_Listed records:_

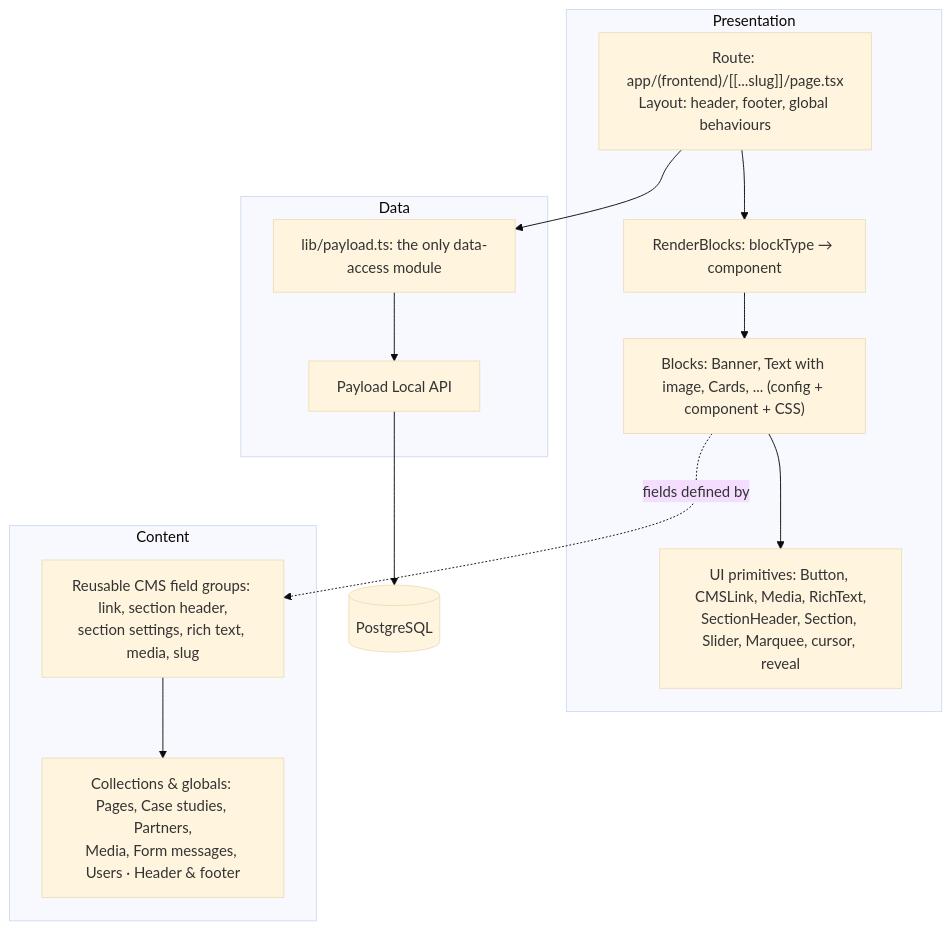
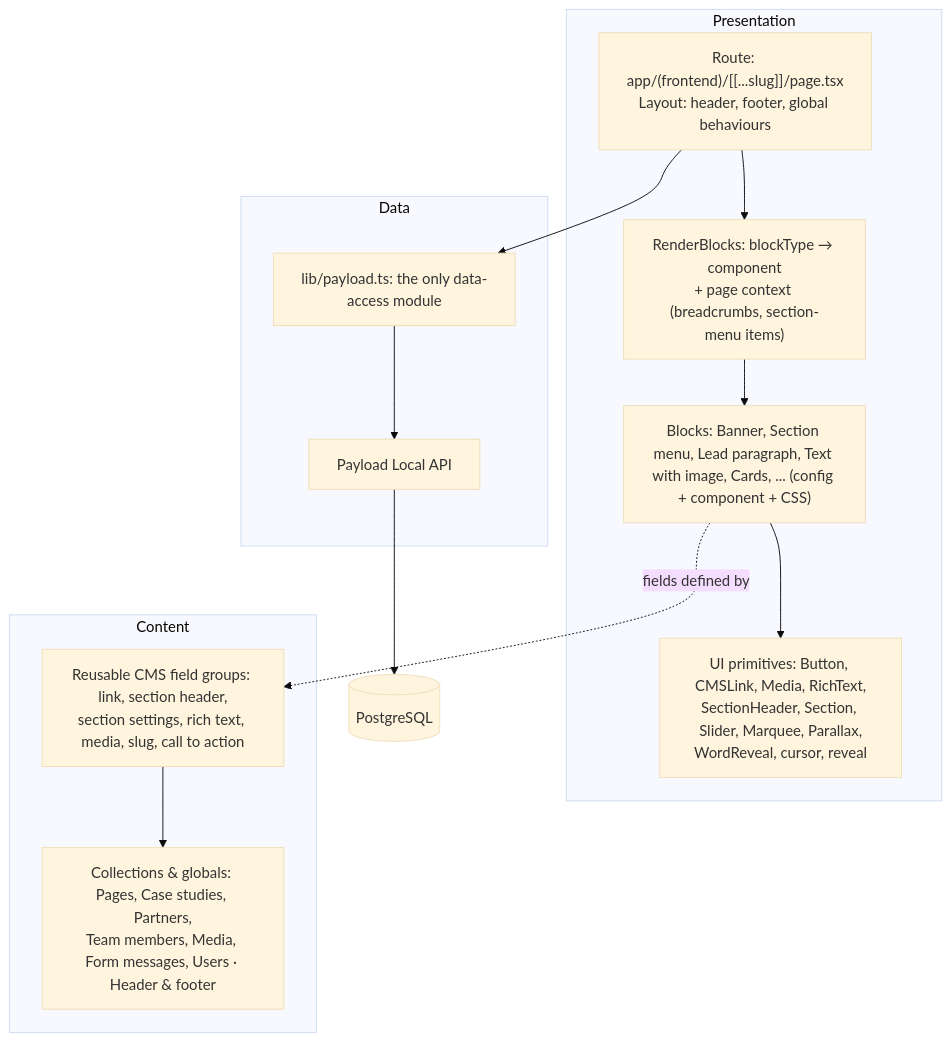
One commit to nidheeshvb/PLG changed the second of 8 diagrams in docs/architecture.md. Above: the diagram before and after it, drawn with Mermaid (base theme). The commit also changed other lines of this file and 84 other files, not shown here.

First line of the commit message:
Add About, Our Story and The Team pages

````diff
--- a/docs/architecture.md
+++ b/docs/architecture.md
@@ -50,21 +50,21 @@
 ```mermaid
 flowchart TB
   subgraph Presentation
     R["Route: app/(frontend)/[[...slug]]/page.tsx<br/>Layout: header, footer, global behaviours"]
-    RB[RenderBlocks: blockType → component]
-    B["Blocks: Banner, Text with image, Cards, ... (config + component + CSS)"]
-    UI["UI primitives: Button, CMSLink, Media, RichText,<br/>SectionHeader, Section, Slider, Marquee, cursor, reveal"]
+    RB["RenderBlocks: blockType → component<br/>+ page context (breadcrumbs, section-menu items)"]
+    B["Blocks: Banner, Section menu, Lead paragraph, Text with image, Cards, ... (config + component + CSS)"]
+    UI["UI primitives: Button, CMSLink, Media, RichText,<br/>SectionHeader, Section, Slider, Marquee, Parallax,<br/>WordReveal, cursor, reveal"]
   end
   subgraph Content
-    F["Reusable CMS field groups: link, section header,<br/>section settings, rich text, media, slug"]
-    COL["Collections & globals: Pages, Case studies, Partners,<br/>Media, Form messages, Users · Header & footer"]
+    F["Reusable CMS field groups: link, section header,<br/>section settings, rich text, media, slug, call to action"]
+    COL["Collections & globals: Pages, Case studies, Partners,<br/>Team members, Media, Form messages, Users · Header & footer"]
   end
   subgraph Data
     L["lib/payload.ts: the only data-access module"]
     P[Payload Local API]
   end
   R --> RB --> B --> UI
   B -. fields defined by .-> F
   F --> COL
   R --> L --> P --> PG[(PostgreSQL)]
 ```
````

_Work instruction:_ Retype all the data exactly. Omit pictures.

_The answer:_
One commit to nidheeshvb/PLG changed the second of 8 diagrams in docs/architecture.md. Above: the diagram before and after it, drawn with Mermaid (base theme). The commit also changed other lines of this file and 84 other files, not shown here.

First line of the commit message:
Add About, Our Story and The Team pages

````diff
--- a/docs/architecture.md
+++ b/docs/architecture.md
@@ -50,21 +50,21 @@
 ```mermaid
 flowchart TB
   subgraph Presentation
     R["Route: app/(frontend)/[[...slug]]/page.tsx<br/>Layout: header, footer, global behaviours"]
-    RB[RenderBlocks: blockType → component]
-    B["Blocks: Banner, Text with image, Cards, ... (config + component + CSS)"]
-    UI["UI primitives: Button, CMSLink, Media, RichText,<br/>SectionHeader, Section, Slider, Marquee, cursor, reveal"]
+    RB["RenderBlocks: blockType → component<br/>+ page context (breadcrumbs, section-menu items)"]
+    B["Blocks: Banner, Section menu, Lead paragraph, Text with image, Cards, ... (config + component + CSS)"]
+    UI["UI primitives: Button, CMSLink, Media, RichText,<br/>SectionHeader, Section, Slider, Marquee, Parallax,<br/>WordReveal, cursor, reveal"]
   end
   subgraph Content
-    F["Reusable CMS field groups: link, section header,<br/>section settings, rich text, media, slug"]
-    COL["Collections & globals: Pages, Case studies, Partners,<br/>Media, Form messages, Users · Header & footer"]
+    F["Reusable CMS field groups: link, section header,<br/>section settings, rich text, media, slug, call to action"]
+    COL["Collections & globals: Pages, Case studies, Partners,<br/>Team members, Media, Form messages, Users · Header & footer"]
   end
   subgraph Data
     L["lib/payload.ts: the only data-access module"]
     P[Payload Local API]
   end
   R --> RB --> B --> UI
   B -. fields defined by .-> F
   F --> COL
   R --> L --> P --> PG[(PostgreSQL)]
 ```
````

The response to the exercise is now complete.